An Empire Built on Grapefruit

Atwood returned to New York and over the next few years, the land was cleared. It was a laborious task, as the land was covered with dense vegetation.

After the land was cleared, a few buildings were erected and wells were drilled. Atwood was finally ready to plant. But the planting would have to wait. The Great Freeze of 1895 descended on Florida and destroyed most of Florida’s citrus industry. 

But eventually, the rich hammock soil along the Manatee River was ready for planting  again, and 16,000 grapefruit trees were placed on the property in 1897. In all, there were 96 rows of trees, with each row running about a mile long.

Imagine 96 miles of grapefruit!

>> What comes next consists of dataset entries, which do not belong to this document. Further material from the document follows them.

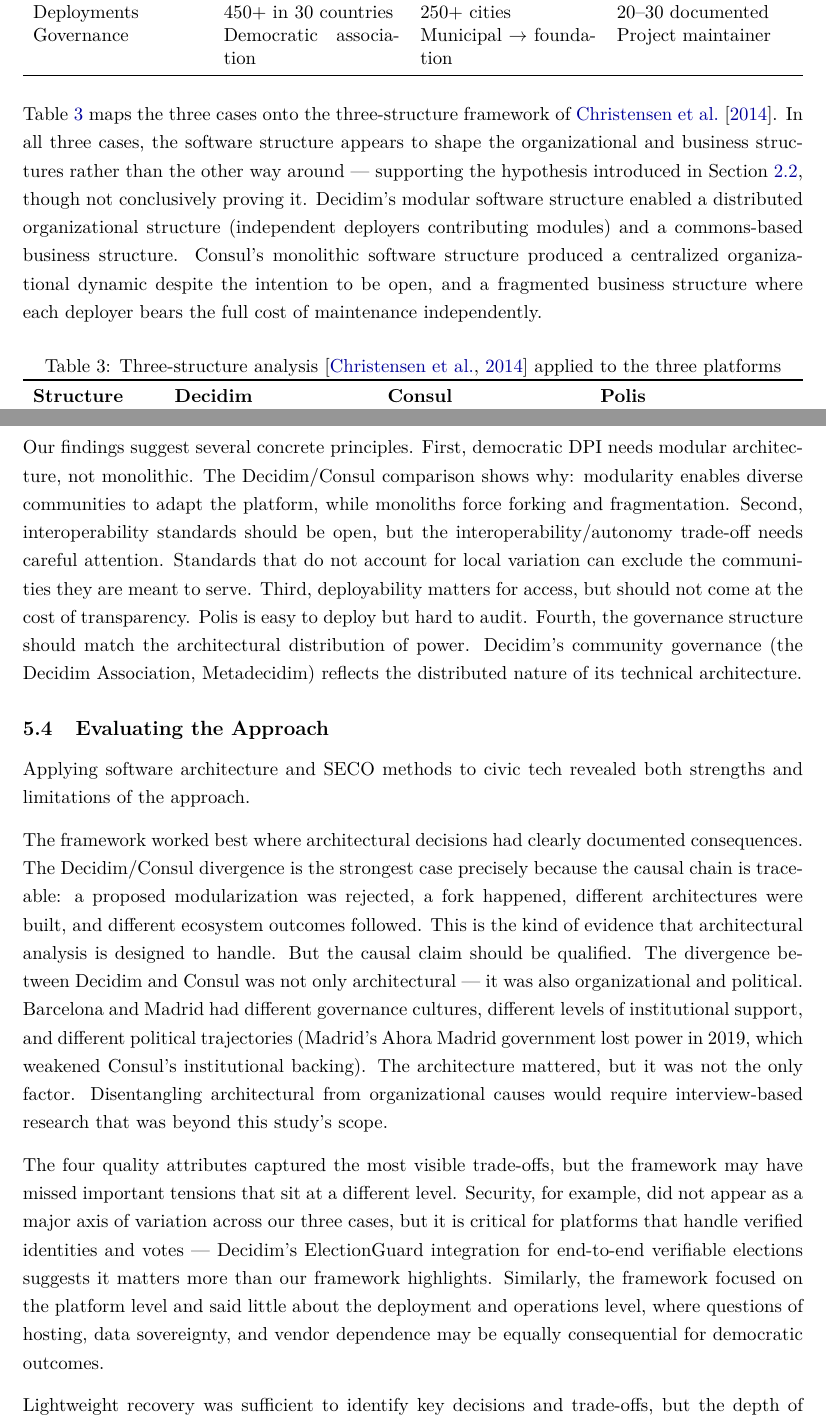
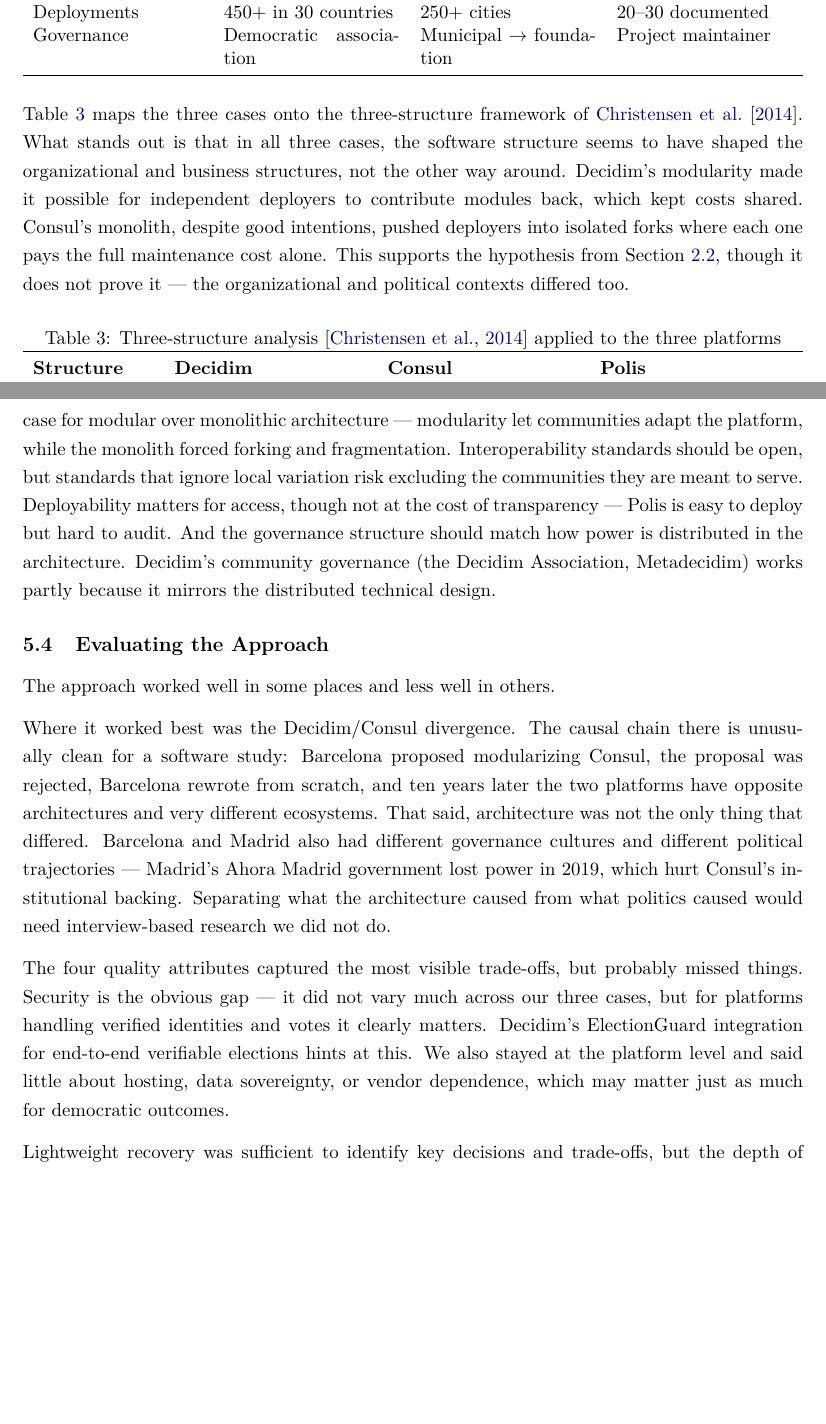
Before and after one commit to leosakharoff/democracy-stack-paper, a LaTeX paper (main.tex): two parts of pages 15 and 18 of 22, joined at a grey line, cut so that both start at the same text, the shorter picture padded with empty space. Compiled offline with pdfLaTeX.

Commit message:
Rewrite AI-flagged passages: break parallel structure, use less formulaic transitions, more natural voice

```diff
--- a/main.tex
+++ b/main.tex
@@ -454,7 +454,7 @@
 \end{tabularx}
 \end{table}
 
-Table~\ref{tab:threestructure} maps the three cases onto the three-structure framework of \citet{christensen2014analysis}. In all three cases, the software structure appears to shape the organizational and business structures rather than the other way around --- supporting the hypothesis introduced in Section~\ref{sec:seco}, though not conclusively proving it. Decidim's modular software structure enabled a distributed organizational structure (independent deployers contributing modules) and a commons-based business structure. Consul's monolithic software structure produced a centralized organizational dynamic despite the intention to be open, and a fragmented business structure where each deployer bears the full cost of maintenance independently.
+Table~\ref{tab:threestructure} maps the three cases onto the three-structure framework of \citet{christensen2014analysis}. What stands out is that in all three cases, the software structure seems to have shaped the organizational and business structures, not the other way around. Decidim's modularity made it possible for independent deployers to contribute modules back, which kept costs shared. Consul's monolith, despite good intentions, pushed deployers into isolated forks where each one pays the full maintenance cost alone. This supports the hypothesis from Section~\ref{sec:seco}, though it does not prove it --- the organizational and political contexts differed too.
 
 \begin{table}[ht]
 \centering
@@ -517,15 +517,15 @@
 
 International IDEA \citeyearpar{idea2026democracy} proposes building a ``democracy stack'' --- digital public infrastructure designed to support democratic rights and participation. \citet{ceps2025building} advocates for interoperable European digital public infrastructure. But neither specifies what good architecture looks like in this context.
 
-Our findings suggest several concrete principles. First, democratic DPI needs modular architecture, not monolithic. The Decidim/Consul comparison shows why: modularity enables diverse communities to adapt the platform, while monoliths force forking and fragmentation. Second, interoperability standards should be open, but the interoperability/autonomy trade-off needs careful attention. Standards that do not account for local variation can exclude the communities they are meant to serve. Third, deployability matters for access, but should not come at the cost of transparency. Polis is easy to deploy but hard to audit. Fourth, the governance structure should match the architectural distribution of power. Decidim's community governance (the Decidim Association, Metadecidim) reflects the distributed nature of its technical architecture.
+Our cases point to some concrete lessons. The Decidim/Consul comparison makes the strongest case for modular over monolithic architecture --- modularity let communities adapt the platform, while the monolith forced forking and fragmentation. Interoperability standards should be open, but standards that ignore local variation risk excluding the communities they are meant to serve. Deployability matters for access, though not at the cost of transparency --- Polis is easy to deploy but hard to audit. And the governance structure should match how power is distributed in the architecture. Decidim's community governance (the Decidim Association, Metadecidim) works partly because it mirrors the distributed technical design.
 
 \subsection{Evaluating the Approach}\label{sec:evaluation}
 
-Applying software architecture and SECO methods to civic tech revealed both strengths and limitations of the approach.
+The approach worked well in some places and less well in others.
 
-The framework worked best where architectural decisions had clearly documented consequences. The Decidim/Consul divergence is the strongest case precisely because the causal chain is traceable: a proposed modularization was rejected, a fork happened, different architectures were built, and different ecosystem outcomes followed. This is the kind of evidence that architectural analysis is designed to handle. But the causal claim should be qualified. The divergence between Decidim and Consul was not only architectural --- it was also organizational and political. Barcelona and Madrid had different governance cultures, different levels of institutional support, and different political trajectories (Madrid's Ahora Madrid government lost power in 2019, which weakened Consul's institutional backing). The architecture mattered, but it was not the only factor. Disentangling architectural from organizational causes would require interview-based research that was beyond this study's scope.
+Where it worked best was the Decidim/Consul divergence. The causal chain there is unusually clean for a software study: Barcelona proposed modularizing Consul, the proposal was rejected, Barcelona rewrote from scratch, and ten years later the two platforms have opposite architectures and very different ecosystems. That said, architecture was not the only thing that differed. Barcelona and Madrid also had different governance cultures and different political trajectories --- Madrid's Ahora Madrid government lost power in 2019, which hurt Consul's institutional backing. Separating what the architecture caused from what politics caused would need interview-based research we did not do.
 
-The four quality attributes captured the most visible trade-offs, but the framework may have missed important tensions that sit at a different level. Security, for example, did not appear as a major axis of variation across our three cases, but it is critical for platforms that handle verified identities and votes --- Decidim's ElectionGuard integration for end-to-end verifiable elections suggests it matters more than our framework highlights. Similarly, the framework focused on the platform level and said little about the deployment and operations level, where questions of hosting, data sovereignty, and vendor dependence may be equally consequential for democratic outcomes.
+The four quality attributes captured the most visible trade-offs, but probably missed things. Security is the obvious gap --- it did not vary much across our three cases, but for platforms handling verified identities and votes it clearly matters. Decidim's ElectionGuard integration for end-to-end verifiable elections hints at this. We also stayed at the platform level and said little about hosting, data sovereignty, or vendor dependence, which may matter just as much for democratic outcomes.
 
 Lightweight recovery was sufficient to identify key decisions and trade-offs, but the depth of analysis varies across cases. The Decidim analysis drew on gemspec files, code structure, and detailed documentation. The Consul analysis relied more on the OSOR case study, and the Polis analysis was the thinnest, relying mostly on published descriptions. Formal dependency analysis and commit-pattern mining could strengthen the Consul and Polis cases.
 
```
Also changed, not shown: main.tex (4 more changed lines), 1 other file.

Once it appeared that the grapefruit was going to be a successful crop, a pier was built on the river and a packing house was erected on the end. Atwood fruit now could be shipped up to Tampa by steamer.

An Empire Built on Grapefruit

The packinghouse had an observation tower built on the roof, and a man would keep watch to spot the incoming steamer ship, headed for the pier to pick up the fruit. When he saw the ship, he sounded a conch shell for all to hear. In later years, a trumpet was used and after that, a bell announced the arrival — alerting crews to get ready to unload the supplies and load the fruit.

Atwood Grove became very successful and Atwood a wealthy man. He invested well in the marketing of his grapefruit and orders poured in from across the United States as well as from overseas. But he did make one mistake on along the way.

An Empire Built on Grapefruit

In 1910 an Atwood crew foreman, Mr. R. B. Foster, picked a grapefruit from a grove tree to enjoy with his lunch. Upon cutting the fruit open, he discovered instead of the usual yellow flesh inside, it was pink. He reported his discovery to management, but Atwood felt it was an anomaly. Pink grapefruit would never catch on, Atwood assumed.

Instead, Foster sold his discovery to another local farm, Royal Palm Nurseries, who ended up developing and propagating Foster’s pink Grapefruit. Due to its mild and sweet flavor, pink grapefruit is the most popular type of grapefruit to this very day. 

Despite this mistake in judgment, Atwood Grapefruit Company became the largest grove in the world. At the peak of production in 1927, the grove produced 160,000 boxes — valued at more than a half-million dollars — and it’s said that King George V of England was an annual customer.